Is it possible to die with zero?

January 15, 2024

In mid-2021, the book "Die With Zero" came out and with its release, the Financial Independence community would be forever changed.

You see, before its release, many of us were aggressively saving our money, living far below our means, and boasting our impressive savings rate (which turns out only people in the Financial Independence find impressive).

Bill Perkins came on the scene and told us we were all insane (in so many words).

In his words:

This book is about making the most of your adventure before it ends. Since the reward of processing energy is the experiences that you get to choose, it stands to reason that the way to make the most of your life is to maximize the number of these life experiences—particularly positive ones.

This book was a wake-up call.

Because while our money is sitting in our respective accounts compounding, our health & our energy are doing the opposite.

The idea behind maximizing life experience and getting the most out of life we can is aptly summarized in the title of the book: Die With Zero.

In my time as an advisor, I have had many readers of this book, ask me how to accomplish this:

Is there a simulation I can run where I run out of money by my date of death?

What should my withdrawal rate be if I want to spend or give all of my money away while I'm alive?

My response is usually something along the lines of "I'd be happy to run this scenario for you! Just provide me with the date of your death."

Without very important variables like rate of return, inflation, and of course the day of your demise this scenario is not one we can perfectly accomplish.

That's not to say we shouldn't try.

This book has brought up a great counterpoint to relying on the "4% rule".

The 4% guideline in practice:

You spend 4% of your portfolio in your initial year of retirement.

You then adjust for inflation each year going forward.

Example) On a $1mm portfolio with a 3% inflation adjustment:

Year 1: $40,000
Year 2: $41,200
Year 3: $42,436

With the 4% Rule you are unlikely to run out of money based on a 30-year time horizon.

So what's the problem?

Only 10% of scenarios end with < 100% of your starting principal.

Over 2/3rds of the time you finish with over DOUBLE your initial balance.

Clearly, the 4% rule could land us somewhere very far from "dying with zero".

The solution is a dynamic withdrawal strategy and today I am going to walk you through two of these strategies.

To put it simply: these strategies allow you to spend more when the market does well rather than being stuck in a perpetual 4% withdrawal.

Important note: these are more advanced planning strategies.
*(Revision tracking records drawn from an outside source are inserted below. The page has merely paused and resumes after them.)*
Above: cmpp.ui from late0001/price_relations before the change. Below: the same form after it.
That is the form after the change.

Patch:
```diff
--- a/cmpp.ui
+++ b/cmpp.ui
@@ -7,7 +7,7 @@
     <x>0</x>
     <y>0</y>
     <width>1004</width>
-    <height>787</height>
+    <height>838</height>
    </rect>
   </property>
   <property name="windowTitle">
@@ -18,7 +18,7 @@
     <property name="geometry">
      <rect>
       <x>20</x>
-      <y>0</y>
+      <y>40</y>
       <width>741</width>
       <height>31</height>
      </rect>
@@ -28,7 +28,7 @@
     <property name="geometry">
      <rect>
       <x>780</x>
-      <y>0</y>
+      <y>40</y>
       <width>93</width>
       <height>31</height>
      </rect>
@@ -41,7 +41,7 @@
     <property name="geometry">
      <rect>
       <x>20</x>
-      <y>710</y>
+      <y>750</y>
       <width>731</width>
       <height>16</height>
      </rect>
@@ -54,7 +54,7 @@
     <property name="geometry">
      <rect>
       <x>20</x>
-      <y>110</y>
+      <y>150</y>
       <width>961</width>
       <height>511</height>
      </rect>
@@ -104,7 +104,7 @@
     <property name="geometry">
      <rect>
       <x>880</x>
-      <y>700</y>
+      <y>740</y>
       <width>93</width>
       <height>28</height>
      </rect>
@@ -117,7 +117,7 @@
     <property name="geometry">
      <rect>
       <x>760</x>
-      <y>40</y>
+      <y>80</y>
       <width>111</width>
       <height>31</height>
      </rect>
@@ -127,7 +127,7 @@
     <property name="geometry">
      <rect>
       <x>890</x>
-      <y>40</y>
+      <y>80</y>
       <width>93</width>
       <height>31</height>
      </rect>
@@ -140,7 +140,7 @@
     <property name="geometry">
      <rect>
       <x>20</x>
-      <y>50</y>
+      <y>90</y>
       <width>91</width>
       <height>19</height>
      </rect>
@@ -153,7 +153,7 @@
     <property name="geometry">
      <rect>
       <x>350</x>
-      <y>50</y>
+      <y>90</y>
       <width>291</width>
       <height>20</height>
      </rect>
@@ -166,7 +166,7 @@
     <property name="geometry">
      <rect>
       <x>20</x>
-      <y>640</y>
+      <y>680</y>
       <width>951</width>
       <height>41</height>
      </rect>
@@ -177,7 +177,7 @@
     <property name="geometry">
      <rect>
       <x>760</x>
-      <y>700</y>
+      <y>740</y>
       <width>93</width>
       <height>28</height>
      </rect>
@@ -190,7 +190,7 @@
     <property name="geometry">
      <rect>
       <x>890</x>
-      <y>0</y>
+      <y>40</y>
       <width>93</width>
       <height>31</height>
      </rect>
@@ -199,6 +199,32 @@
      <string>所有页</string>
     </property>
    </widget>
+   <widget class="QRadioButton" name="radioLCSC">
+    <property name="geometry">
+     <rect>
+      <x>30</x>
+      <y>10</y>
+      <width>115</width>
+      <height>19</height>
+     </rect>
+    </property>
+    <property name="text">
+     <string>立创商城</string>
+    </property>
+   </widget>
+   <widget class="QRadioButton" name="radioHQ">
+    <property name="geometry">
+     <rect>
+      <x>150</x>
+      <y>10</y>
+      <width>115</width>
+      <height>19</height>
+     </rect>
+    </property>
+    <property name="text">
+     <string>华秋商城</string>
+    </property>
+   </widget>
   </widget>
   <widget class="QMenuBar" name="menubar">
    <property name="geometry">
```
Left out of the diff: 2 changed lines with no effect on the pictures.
If these interest you, I encourage you to do more research on them and as always, consult with a professional before implementing.
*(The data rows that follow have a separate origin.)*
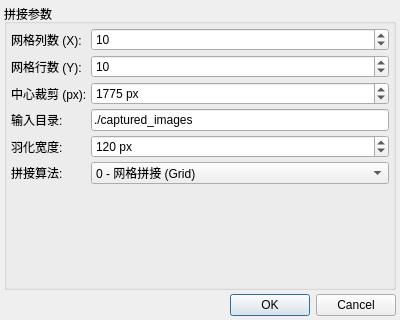
Qt form ui/StitchingSettingsDialog.ui (choushunn/ArmSightStitch) before a commit.
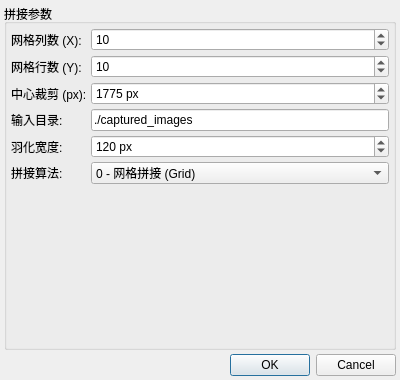
The same form after that commit.

Diff of the .ui file:
```diff
--- a/ui/StitchingSettingsDialog.ui
+++ b/ui/StitchingSettingsDialog.ui
@@ -7,7 +7,7 @@
     <x>0</x>
     <y>0</y>
     <width>400</width>
-    <height>320</height>
+    <height>380</height>
    </rect>
   </property>
   <property name="windowTitle">
```
Left out of the diff: 7 changed lines with no effect on the pictures.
The Ratcheting Rule

Created by Michael Kitces, this strategy adjusts in one direction (like a ratchet): increase spending if your portfolio grows.
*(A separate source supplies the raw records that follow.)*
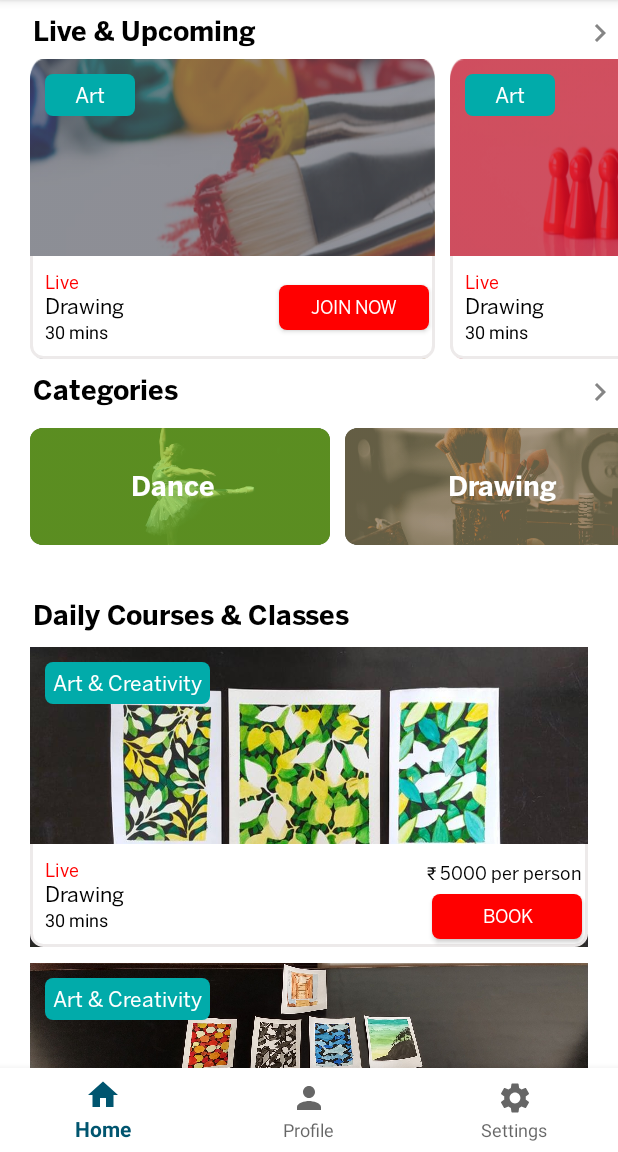
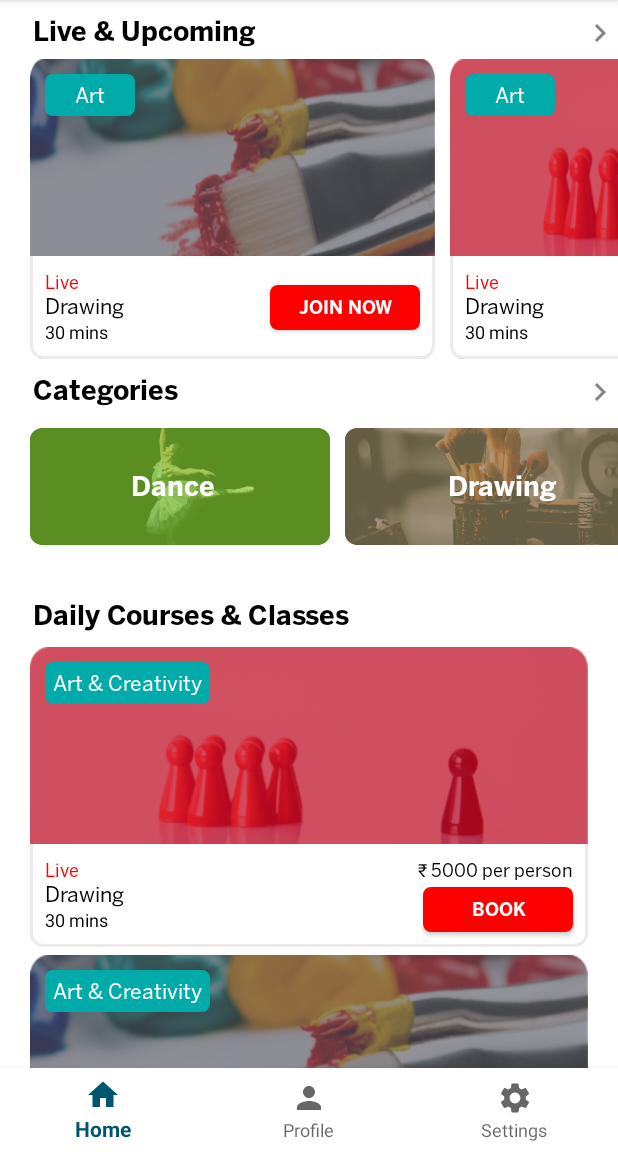
Before and after one commit to MeetShah29/ClassPartyTask, an Android app: the screen it shows after launch (MainActivity), on a phone screen of 412 x 824 dp, the part 84-1236 px from its top. Run offline under Robolectric (Android 15) with nearby library versions, the phone set to English and light mode, and no system bars; our stand-ins replace Shimmer.

Commit message:
Fixed UI

```diff
--- a/app/src/main/res/drawable/card_edge.xml
+++ b/app/src/main/res/drawable/card_edge.xml
@@ -3,6 +3,5 @@
     <stroke
         android:width="2dp"
         android:color="#EDEAEA" />
-    <corners android:topLeftRadius="5dp" android:bottomLeftRadius="5dp"
-        android:topRightRadius="0.1dp" android:bottomRightRadius="0.1dp"/>
+    <corners android:radius="10dp"/>
 </shape>
--- a/app/src/main/res/layout/art_classes.xml
+++ b/app/src/main/res/layout/art_classes.xml
@@ -114,10 +114,10 @@
                         android:layout_width="100dp"
                         android:layout_height="30dp"
                         android:layout_marginTop="10dp"
-                        android:layout_marginEnd="4dp"
+                        android:layout_marginEnd="10dp"
                         android:layout_marginBottom="10dp"
                         android:background="@drawable/rounded_button"
-                        android:fontFamily="@font/benton_sans_regular"
+                        android:fontFamily="@font/benton_sans_bold"
                         android:text="@string/join_now"
                         android:textColor="@color/white"
                         android:textSize="12sp"
@@ -207,10 +207,10 @@
                         android:layout_width="100dp"
                         android:layout_height="30dp"
                         android:layout_marginTop="10dp"
-                        android:layout_marginEnd="4dp"
+                        android:layout_marginEnd="10dp"
                         android:layout_marginBottom="10dp"
                         android:background="@drawable/rounded_button"
-                        android:fontFamily="@font/benton_sans_regular"
+                        android:fontFamily="@font/benton_sans_bold"
                         android:text="@string/join_now"
                         android:textColor="@color/white"
                         android:textSize="12sp"
@@ -295,14 +295,14 @@
                         app:layout_constraintTop_toBottomOf="@+id/intermediate3" />
 
                     <Button
-                        android:id="@+id/publishedDate3"
+                        android:id="@+id/joinBtn3"
                         android:layout_width="100dp"
                         android:layout_height="30dp"
                         android:layout_marginTop="10dp"
-                        android:layout_marginEnd="4dp"
+                        android:layout_marginEnd="10dp"
                         android:layout_marginBottom="10dp"
                         android:background="@drawable/rounded_button"
-                        android:fontFamily="@font/benton_sans_regular"
+                        android:fontFamily="@font/benton_sans_bold"
                         android:text="@string/join_now"
                         android:textColor="@color/white"
                         android:textSize="12sp"
--- a/app/src/main/res/layout/daily_courses.xml
+++ b/app/src/main/res/layout/daily_courses.xml
@@ -1,6 +1,5 @@
 <?xml version="1.0" encoding="utf-8"?>
-<androidx.constraintlayout.widget.ConstraintLayout
-    xmlns:android="http://schemas.android.com/apk/res/android"
+<androidx.constraintlayout.widget.ConstraintLayout xmlns:android="http://schemas.android.com/apk/res/android"
     xmlns:app="http://schemas.android.com/apk/res-auto"
     xmlns:tools="http://schemas.android.com/tools"
     android:layout_width="match_parent"
@@ -13,18 +12,18 @@
         android:layout_width="wrap_content"
         android:layout_height="wrap_content"
         android:layout_marginStart="22dp"
-        android:textSize="18sp"
         android:fontFamily="@font/benton_sans_bold"
         android:text="@string/dailCourses"
         android:textColor="#000000"
+        android:textSize="18sp"
         app:layout_constraintStart_toStartOf="parent"
         app:layout_constraintTop_toTopOf="parent" />
 
     <LinearLayout
         android:layout_width="match_parent"
         android:layout_height="wrap_content"
+        android:layout_marginLeft="20dp"
         android:layout_marginTop="5dp"
-            android:layout_marginLeft="20dp"
         android:layout_marginRight="20dp"
         android:orientation="vertical"
         app:layout_constraintStart_toStartOf="parent"
@@ -32,16 +31,16 @@
 
         <FrameLayout
             android:id="@+id/frameLayout1"
-                android:layout_marginBottom="5dp"
+            android:layout_width="match_parent"
+            android:layout_height="wrap_content"
             android:layout_marginTop="5dp"
-                android:layout_width="match_parent"
-                android:layout_height="wrap_content">
+            android:layout_marginBottom="5dp">
 
             <ImageView
                 android:layout_width="match_parent"
                 android:layout_height="200dp"
                 android:scaleType="fitXY"
-                    android:src="@drawable/leaves_in_deapth" />
+                android:src="@drawable/chess" />
 
             <TextView
                 android:layout_width="wrap_content"
@@ -101,10 +100,10 @@
                     android:id="@+id/bookBtn1"
                     android:layout_width="100dp"
                     android:layout_height="30dp"
-                        android:layout_marginEnd="4dp"
-                        android:layout_marginBottom="5dp"
+                    android:layout_marginEnd="10dp"
+                    android:layout_marginBottom="10dp"
                     android:background="@drawable/rounded_button"
-                        android:fontFamily="@font/benton_sans_regular"
+                    android:fontFamily="@font/benton_sans_bold"
                     android:text="@string/book"
                     android:textColor="@color/white"
                     android:textSize="12sp"
@@ -115,13 +114,12 @@
                     android:id="@+id/fees1"
                     android:layout_width="wrap_content"
                     android:layout_height="wrap_content"
-                        android:layout_marginTop="5dp"
-                        android:layout_marginEnd="4dp"
+                    android:layout_marginTop="10dp"
+                    android:layout_marginEnd="10dp"
                     android:fontFamily="@font/benton_sans_regular"
+                    android:text="@string/fivethousand"
                     android:textColor="@color/black"
                     android:textSize="12sp"
-                        android:text="@string/fivethousand"
-                        app:layout_constraintBottom_toTopOf="@+id/bookBtn1"
                     app:layout_constraintEnd_toEndOf="parent"
                     app:layout_constraintTop_toTopOf="parent" />
 
@@ -134,7 +132,6 @@
             android:layout_width="match_parent"
             android:layout_height="wrap_content"
             android:layout_marginBottom="5dp"
-                android:layout_marginTop="5dp"
             app:layout_constraintStart_toEndOf="@+id/cardview1"
             app:layout_constraintTop_toTopOf="parent">
 
@@ -142,7 +139,7 @@
                 android:layout_width="match_parent"
                 android:layout_height="200dp"
                 android:scaleType="fitXY"
-                    android:src="@drawable/polaroid" />
+                android:src="@drawable/colors" />
 
             <TextView
                 android:layout_width="wrap_content"
@@ -204,10 +201,10 @@
                     android:id="@+id/bookBtn2"
                     android:layout_width="100dp"
                     android:layout_height="30dp"
-                        android:layout_marginEnd="4dp"
-                        android:layout_marginBottom="5dp"
+                    android:layout_marginEnd="10dp"
+                    android:layout_marginBottom="10dp"
                     android:background="@drawable/rounded_button"
-                        android:fontFamily="@font/benton_sans_regular"
+                    android:fontFamily="@font/benton_sans_bold"
                     android:text="@string/book"
                     android:textColor="@color/white"
                     android:textSize="12sp"
@@ -218,13 +215,12 @@
                     android:id="@+id/fees2"
                     android:layout_width="wrap_content"
                     android:layout_height="wrap_content"
-                        android:layout_marginTop="5dp"
-                        android:layout_marginEnd="4dp"
+                    android:layout_marginTop="10dp"
+                    android:layout_marginEnd="10dp"
                     android:fontFamily="@font/benton_sans_regular"
                     android:text="@string/fourthousand"
                     android:textColor="@color/black"
                     android:textSize="12sp"
-                        app:layout_constraintBottom_toTopOf="@+id/bookBtn2"
                     app:layout_constraintEnd_toEndOf="parent"
                     app:layout_constraintTop_toTopOf="parent" />
 
@@ -236,15 +232,13 @@
             android:id="@+id/frameLayout3"
             android:layout_width="match_parent"
             android:layout_height="wrap_content"
-                android:layout_marginBottom="5dp"
-                android:layout_marginTop="5dp"
             app:layout_constraintTop_toTopOf="parent">
 
             <ImageView
                 android:layout_width="match_parent"
                 android:layout_height="200dp"
-                    android:scaleType="centerCrop"
-                    android:src="@drawable/fooddish" />
+                android:scaleType="fitXY"
+                android:src="@drawable/exams" />
 
             <TextView
                 android:layout_width="wrap_content"
@@ -306,10 +300,10 @@
                     android:id="@+id/bookBtn3"
                     android:layout_width="100dp"
                     android:layout_height="30dp"
-                        android:layout_marginEnd="4dp"
-                        android:layout_marginBottom="5dp"
+                    android:layout_marginEnd="10dp"
+                    android:layout_marginBottom="10dp"
                     android:background="@drawable/rounded_button"
-                        android:fontFamily="@font/benton_sans_regular"
+                    android:fontFamily="@font/benton_sans_bold"
                     android:text="@string/book"
                     android:textColor="@color/white"
                     android:textSize="12sp"
@@ -320,14 +314,12 @@
                     android:id="@+id/fees3"
                     android:layout_width="wrap_content"
                     android:layout_height="wrap_content"
-                        android:layout_marginTop="5dp"
-                        android:layout_marginEnd="4dp"
-                        android:layout_marginBottom="7dp"
+                    android:layout_marginTop="10dp"
+                    android:layout_marginEnd="10dp"
                     android:fontFamily="@font/benton_sans_regular"
                     android:text="@string/fourthousand"
                     android:textColor="@color/black"
                     android:textSize="12sp"
-                        app:layout_constraintBottom_toTopOf="@+id/bookBtn3"
                     app:layout_constraintEnd_toEndOf="parent"
                     app:layout_constraintTop_toTopOf="parent" />
 
--- a/app/src/main/res/values/strings.xml
+++ b/app/src/main/res/values/strings.xml
@@ -8,6 +8,8 @@
     <string name="yoga">Yoga</string>
     <string name="dance">Dance</string>
     <string name="art">Art</string>
+    <string name="news">News</string>
+    <string name="watch_now">Watch Now</string>
     <string name="fitness">Fitness</string>
     <string name="games">Games</string>
     <string name="food">Food</string>
@@ -17,6 +19,9 @@
     <string name="book">Book</string>
     <string name="dailCourses">Daily Courses &#38; Classes</string>
     <string name="artClasses">Art Classes</string>
+    <string name="source">Source</string>
+    <string name="date">Date</string>
+    <string name="title">Title</string>
 
     <!--Time!-->
     <string name="thirtymins">30 mins</string>
```
Also changed, not shown: app/src/main/java/com/example/news/Adapter.java (+5 -2 lines), app/src/main/res/layout/items.xml (+64 -38 lines), app/src/main/res/layout/live_classes.xml (+9 -9 lines), app/src/main/res/drawable/fooddish.jpg (added), 1 other file. Lines whose indentation alone changed are shown as unchanged.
First, start with a floor.

A floor might be a 4% withdrawal rate if you have a 30 year time horizon or 3.50% withdrawal rate if your time horizon is greater than 30 years, which often is the case for early retirees.

This floor never decreases but it has the option to increase.

In addition to starting with a floor, you will also start with a "rule" that allows you to increase your spending when certain conditions are met.

Let's walk through an example.

You have a $1 million portfolio and retire at 65, so you assume a 30-year time horizon. You start with a floor of 4% and you create this rule:

When your portfolio grows by 50%, spending can increase by 10%. Spending increases are limited to once every three years.

This is the rule Michael Kitces mentions in his study.

So, if/when your portfolio grows to $1.5 million (a 50% increase), you can increase your spending by 10%.

This is how this rule would have worked out using various start dates for retirement:

The 1966 retiree would have never received a spending increase. The 1973 retiree starts retirement with a bad market but eventually starts spending increases in the second half of retirement while the 1982 retiree benefits from a great market and receives a spending increase every three years in retirement.

Read more about Kitces work on the ratchet rule here:


This strategy was created by Jonathan Guyton and William Klinger.

With this rule, you create guardrails for your withdrawal rate and you only adjust if your withdrawal rate deviates outside of your guardrails.

For example, you have a $1 million portfolio and you start with a withdrawal rate of 4% and you have guardrails at 3% and 5%.

As long as your withdrawal rates stay between 3 and 5%, you are good.

But if the market does well and your portfolio grows, which causes your withdrawal rate to drop below 3%, you get a 10% spending raise.

On the other hand, if your portfolio drops in a bad market and your withdrawal rate jumps to over 5%, you get a 10% spending cut.

The downside of this approach is obvious: spending may be cut, which for some people is a difficult practice to implement.

This is a simplified explanation of this approach. Read more about it here: